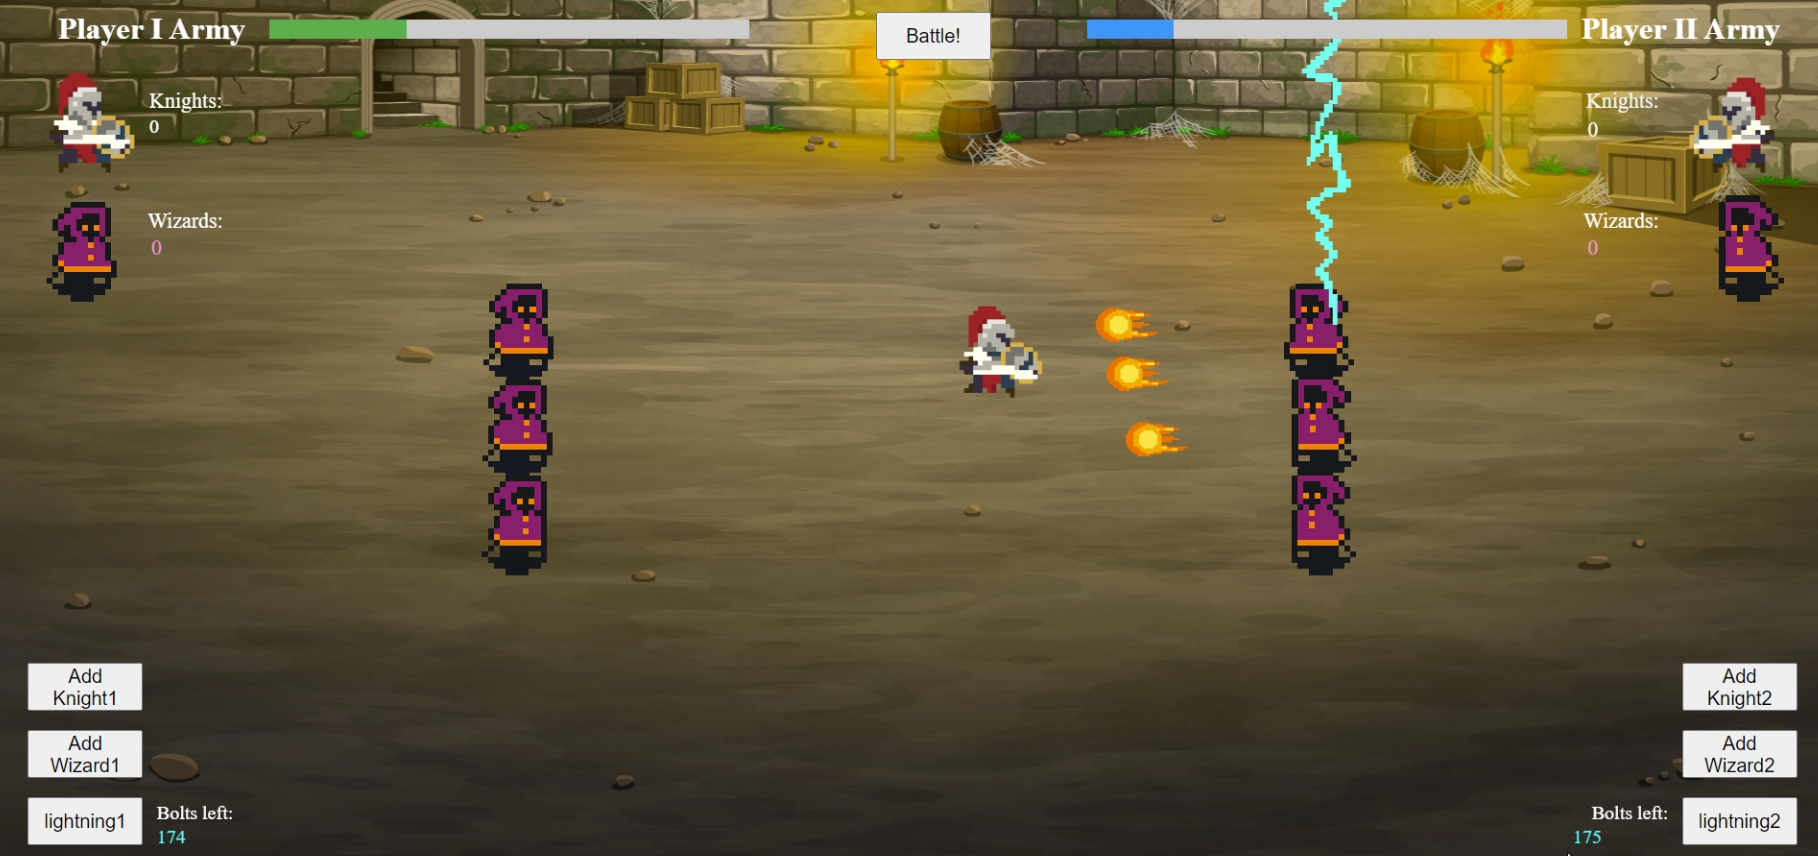
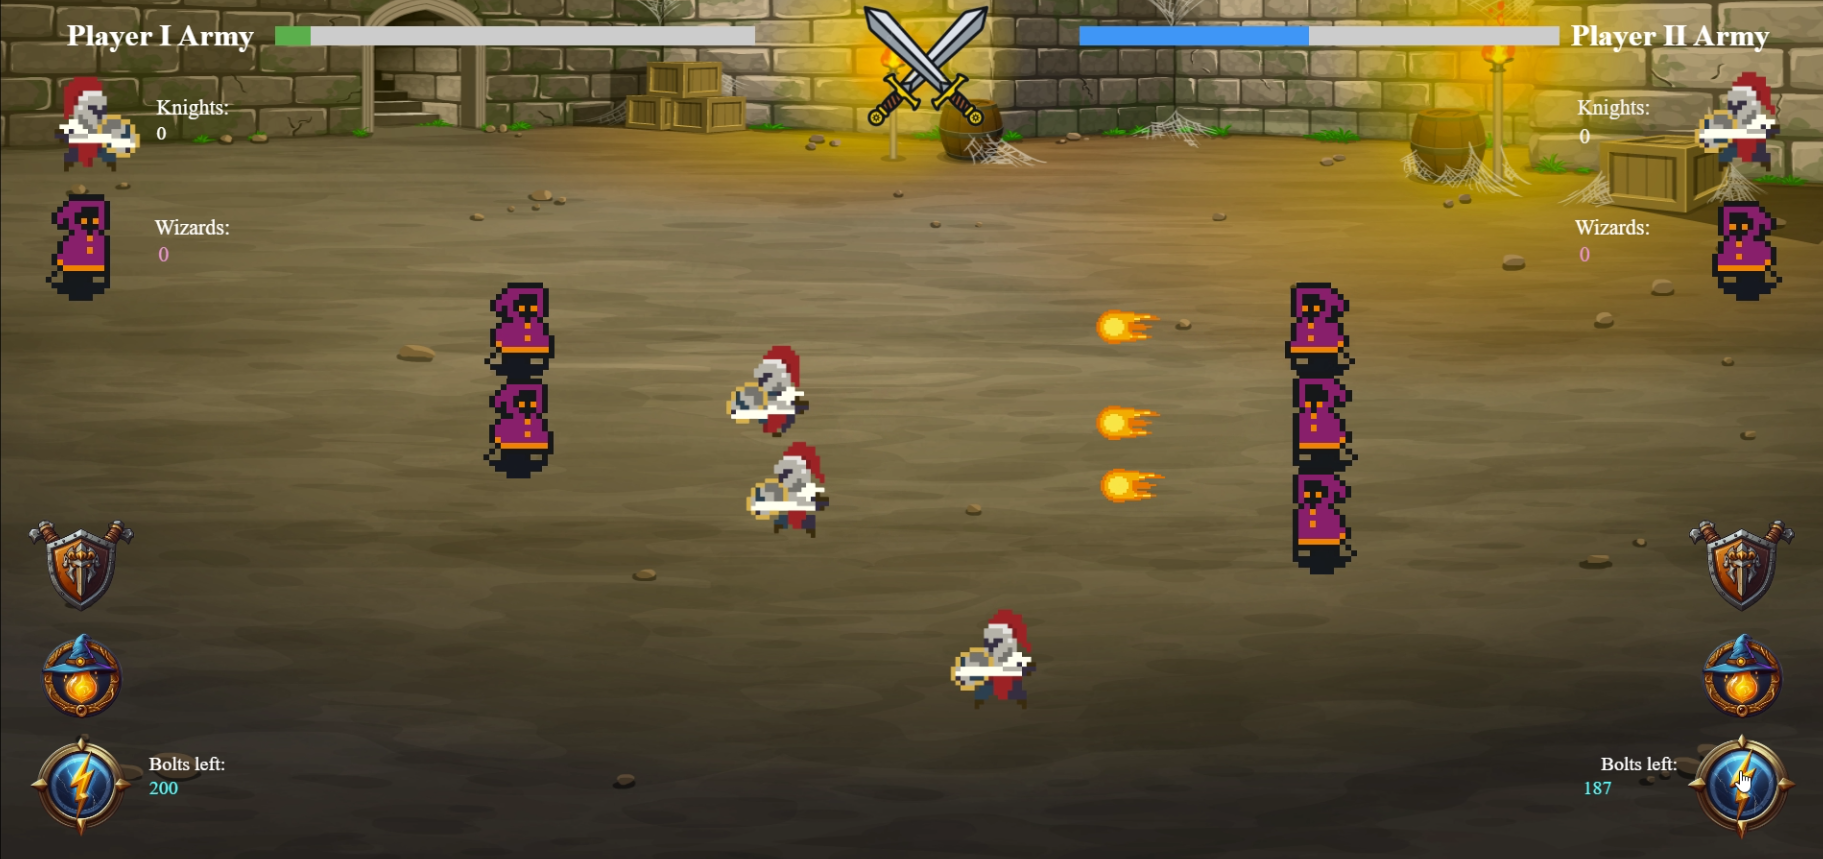
.

diff --git a/frontend/script.js b/frontend/script.js
@@ -23,7 +23,6 @@ let wizardsArrayP2 = [];
 
 let drawFireball = true;
 
-
 //fireworks initial location
 let rndX1 = Math.random() * (1800 - 100) + 100;
 let rndX2 = Math.random() * (1800 - 100) + 100;;
@@ -81,8 +80,8 @@ const lightningBoltP2 = new Lightning(
     1 //scale
 );
 
-let boltsLeftP1 = 2;
-let boltsLeftP2 = 2;
+let boltsLeftP1 = 200;
+let boltsLeftP2 = 200;
 
 let renderLightningBoltP1 = false;
 let renderLightningBoltP2 = false;

diff --git a/README.md b/README.md
@@ -6,9 +6,21 @@ In this turn-based combat game, each player commands an army and deploys a desir
 
 The game's controls are quite simple. Each player has 3 buttons:
 
+
 - Add Knight: adds a knight to the battling forces.
+
+<img src="https://github.com/Joniba1/War-Game/blob/main/frontend/assets/buttons/knight_button.png?raw=true" alt="Add Knight" width="100">
+
 - Add Wizard: adds a wizard to the battling forces.
-- Lightning: strikes the enemy forces with lightning bolts, 2 uses each round. 
+
+<img src="https://github.com/Joniba1/War-Game/blob/main/frontend/assets/buttons/wizard_button.png?raw=true" alt="Add Wizard" width="100">
+
+- Lightning: strikes the enemy forces with lightning bolts, 2 uses each round.
+
+<img src="https://github.com/Joniba1/War-Game/blob/main/frontend/assets/buttons/lightning_button.png?raw=true" alt="Lightning" width="100">
+
+
+
 
 Note that lightning bolts won't stack, so might as well use them each round.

**EXERCISE**
Report each line in the preceding entries that holds the string "frontend".

**ANSWER SPACE**
diff --git a/frontend/script.js b/frontend/script.js
+<img src="https://github.com/Joniba1/War-Game/blob/main/frontend/assets/buttons/knight_button.png?raw=true" alt="Add Knight" width="100">
+<img src="https://github.com/Joniba1/War-Game/blob/main/frontend/assets/buttons/wizard_button.png?raw=true" alt="Add Wizard" width="100">
+<img src="https://github.com/Joniba1/War-Game/blob/main/frontend/assets/buttons/lightning_button.png?raw=true" alt="Lightning" width="100">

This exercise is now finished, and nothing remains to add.